"The Bank (of Canada) responds to a whole series of events and they've been less focused on the job market than say the Fed would be, but still, I think the decline in the unemployment rate to a new cycle low 7.1 percent will catch their eye. It also hints that there is a bit more strength to the underlying economy than the latest GDP numbers would suggest. But with inflation running at less than 1 percent and GDP in the 1 percent zone recently, I don't think the Bank will be in any rush to do anything. But it likely means they'll keep a mild hawkish bias in place."




"The fact that there's minor disappointment in the U.S. numbers took some of the risk aversion impetus for the Canadian dollar off. As well, as good as these numbers were, and have been over the last couple of months, there is still a sense that the levitation act on jobs can't continue for much longer. There's still some doubt cast around these numbers even though they look solid in all the details."

"In the second half of the year, growth looks to have averaged about 1 percent if we're lucky ... and the jobs gains we've had ... are simply inconsistent with the GDP numbers. One of those is at odds."

"Canada's had this experience before, where we've had a stretch of seemingly inconsistent employment numbers for a good period, three to four or five months, so that's one of the reasons the Bank of Canada would put some question marks around this. The second factor would be simply that they don't have the same mandate as the Fed. Ours is an inflation-targeting central bank and inflation's been below what they had been thinking."




"Very strong across the board, well above consensus. All the job gains were in full-time and the private sector, and the split between goods to services was good ... So all-in-all the details of the report were just as strong as the headline and that is positive for the Canadian dollar."

"Already the market was pricing in about a 25% chance that the Bank of Canada would hike rates in 2013 and I think it keeps that type of expectation engrained. So it's likely that we do see higher rates in Canada at the very end of 2013 to early 2014."



The Canadian dollar jumped to a session high against its U.S. counterpart after the data. The Canadian currency was trading at C$0.9876 to the greenback, or $1.0126, compared with C$0.9880, or $1.0121, at Thursday's North American close.

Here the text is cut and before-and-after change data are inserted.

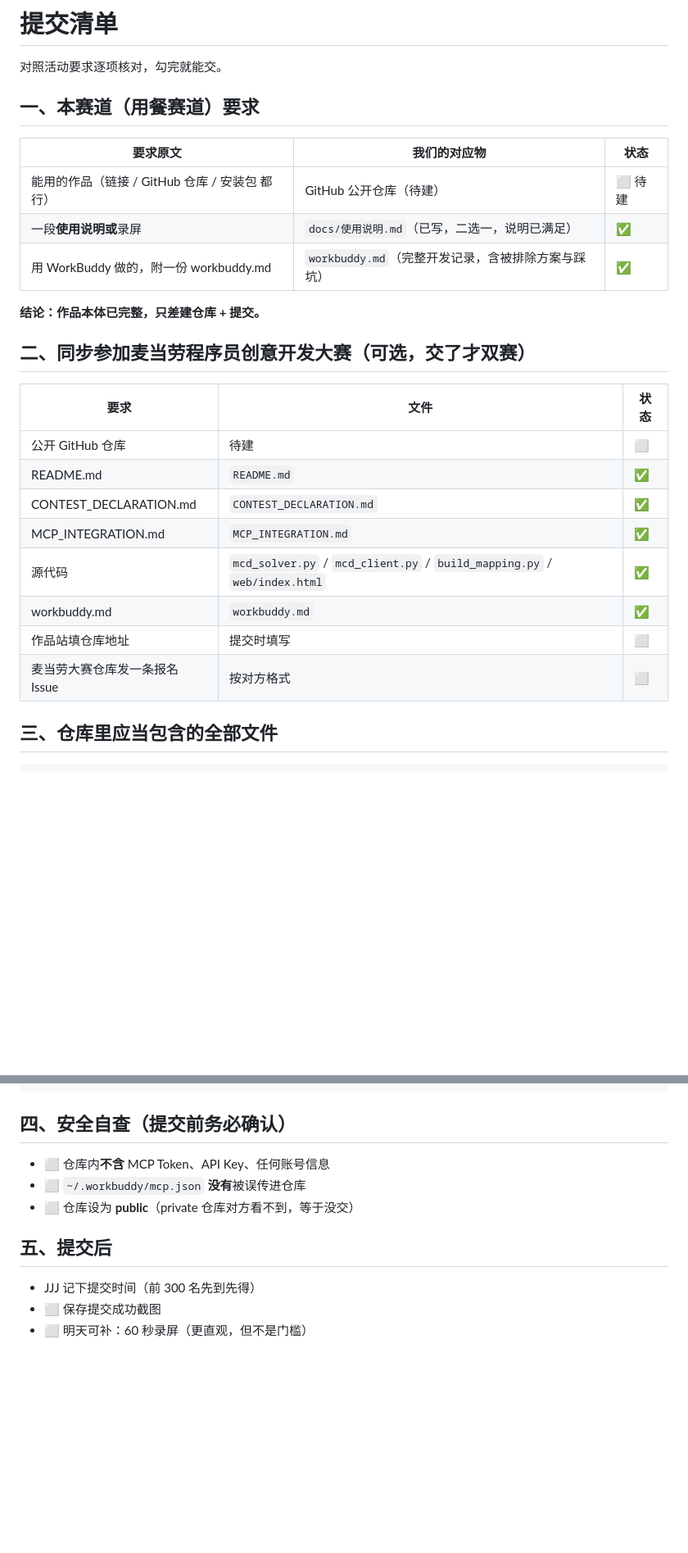
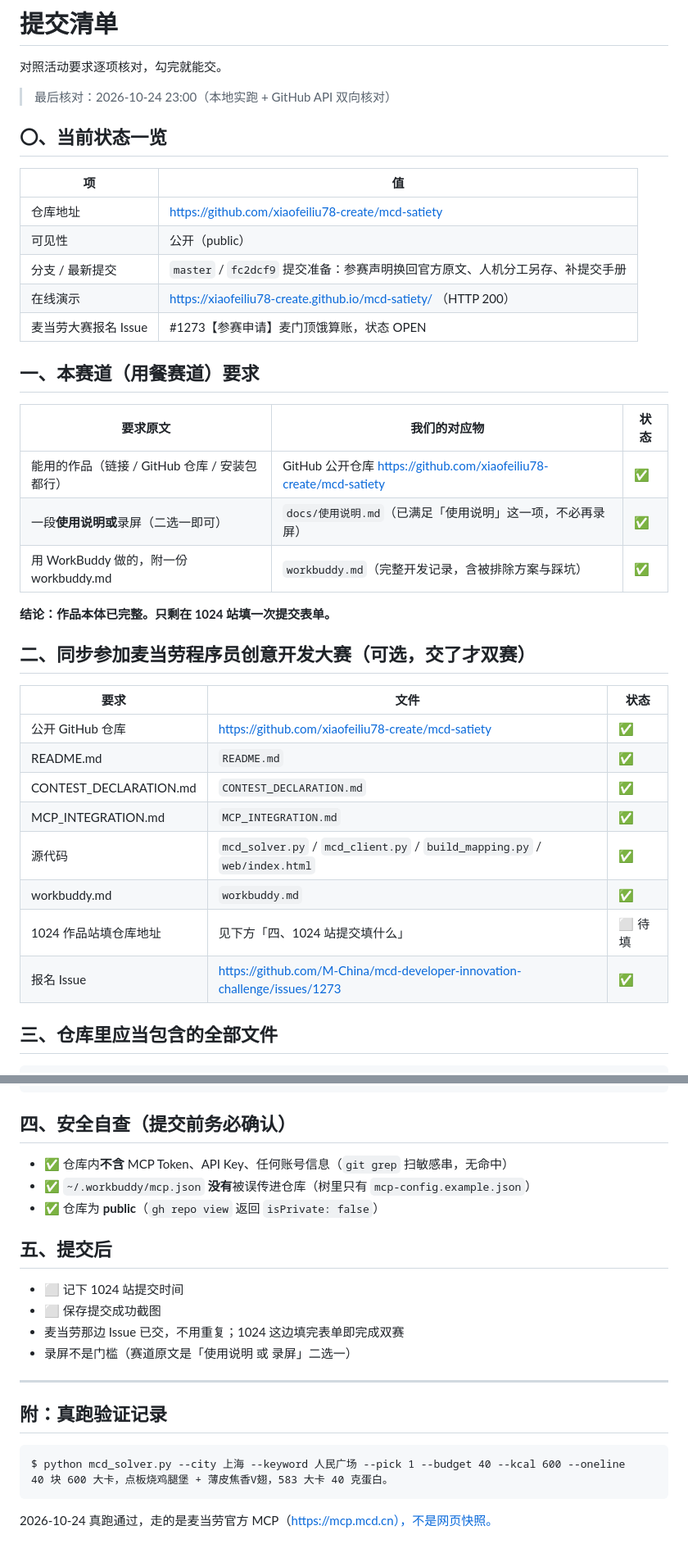
Before and after one commit to xiaofeiliu78-create/mcd-satiety, a Markdown page: docs/提交清单.md, 2 parts joined by grey strips. Shown at 82% size. Rendered like a GitHub page; blank space fills up the shorter version.

Commit message:
提交清单更新为真实状态：仓库已建、Issue #1273 已交、安全自查通过、补真跑记录

````diff
--- a/docs/提交清单.md
+++ b/docs/提交清单.md
@@ -1,29 +1,41 @@
 # 提交清单
 
 对照活动要求逐项核对，勾完就能交。
+
+> 最后核对：2026-10-24 23:00（本地实跑 + GitHub API 双向核对）
+
+## 〇、当前状态一览
+
+| 项 | 值 |
+| --- | --- |
+| 仓库地址 | https://github.com/xiaofeiliu78-create/mcd-satiety |
+| 可见性 | 公开（public） |
+| 分支 / 最新提交 | `master` / `fc2dcf9` 提交准备：参赛声明换回官方原文、人机分工另存、补提交手册 |
+| 在线演示 | https://xiaofeiliu78-create.github.io/mcd-satiety/ （HTTP 200） |
+| 麦当劳大赛报名 Issue | #1273【参赛申请】麦门顶饿算账，状态 OPEN |
 
 ## 一、本赛道（用餐赛道）要求
 
 | 要求原文                            | 我们的对应物                           | 状态   |
 | ------------------------------- | -------------------------------- | ---- |
-| 能用的作品（链接 / GitHub 仓库 / 安装包 都行）  | GitHub 公开仓库（待建）                  | ⬜ 待建 |
-| 一段**使用说明或**录屏                   | `docs/使用说明.md`（已写，二选一，说明已满足）     | ✅    |
+| 能用的作品（链接 / GitHub 仓库 / 安装包 都行） | GitHub 公开仓库 https://github.com/xiaofeiliu78-create/mcd-satiety | ✅ |
+| 一段**使用说明或**录屏（二选一即可） | `docs/使用说明.md`（已满足「使用说明」这一项，不必再录屏） | ✅ |
 | 用 WorkBuddy 做的，附一份 workbuddy.md | `workbuddy.md`（完整开发记录，含被排除方案与踩坑） | ✅    |
 
-**结论：作品本体已完整，只差建仓库 + 提交。**
+**结论：作品本体已完整。只剩在 1024 站填一次提交表单。**
 
 ## 二、同步参加麦当劳程序员创意开发大赛（可选，交了才双赛）
 
 | 要求                     | 文件                                                                        | 状态 |
 | ---------------------- | ------------------------------------------------------------------------- | -- |
-| 公开 GitHub 仓库           | 待建                                                                        | ⬜  |
+| 公开 GitHub 仓库 | https://github.com/xiaofeiliu78-create/mcd-satiety | ✅ |
 | README.md              | `README.md`                                                               | ✅  |
 | CONTEST_DECLARATION.md | `CONTEST_DECLARATION.md`                                                  | ✅  |
 | MCP_INTEGRATION.md     | `MCP_INTEGRATION.md`                                                      | ✅  |
 | 源代码                    | `mcd_solver.py` / `mcd_client.py` / `build_mapping.py` / `web/index.html` | ✅  |
 | workbuddy.md           | `workbuddy.md`                                                            | ✅  |
-| 作品站填仓库地址               | 提交时填写                                                                     | ⬜  |
-| 麦当劳大赛仓库发一条报名 Issue     | 按对方格式                                                                     | ⬜  |
+| 1024 作品站填仓库地址 | 见下方「四、1024 站提交填什么」 | ⬜ 待填 |
+| 报名 Issue | https://github.com/M-China/mcd-developer-innovation-challenge/issues/1273 | ✅ |
 
 ## 三、仓库里应当包含的全部文件
 
@@ -48,12 +60,24 @@ mcd-satiety/
 
 ## 四、安全自查（提交前务必确认）
 
-- ⬜ 仓库内**不含** MCP Token、API Key、任何账号信息
-- ⬜ `~/.workbuddy/mcp.json` **没有**被误传进仓库
-- ⬜ 仓库设为 **public**（private 仓库对方看不到，等于没交）
+- ✅ 仓库内**不含** MCP Token、API Key、任何账号信息（`git grep` 扫敏感串，无命中）
+- ✅ `~/.workbuddy/mcp.json` **没有**被误传进仓库（树里只有 `mcp-config.example.json`）
+- ✅ 仓库为 **public**（`gh repo view` 返回 `isPrivate: false`）
 
 ## 五、提交后
 
-- JJJ 记下提交时间（前 300 名先到先得）
+- ⬜ 记下 1024 站提交时间
 - ⬜ 保存提交成功截图
-- ⬜ 明天可补：60 秒录屏（更直观，但不是门槛）
+- 麦当劳那边 Issue 已交，不用重复；1024 这边填完表单即完成双赛
+- 录屏不是门槛（赛道原文是「使用说明 或 录屏」二选一）
+
+---
+
+## 附：真跑验证记录
+
+```
+$ python mcd_solver.py --city 上海 --keyword 人民广场 --pick 1 --budget 40 --kcal 600 --oneline
+40 块 600 大卡，点板烧鸡腿堡 + 薄皮焦香V翅，583 大卡 40 克蛋白。
+```
+
+2026-10-24 真跑通过，走的是麦当劳官方 MCP（https://mcp.mcd.cn），不是网页快照。
````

Overnight index swaps, which trade based on expectations for the central bank's key policy rate, showed that traders increased bets on a rate hike in late 2013 after the employment reports.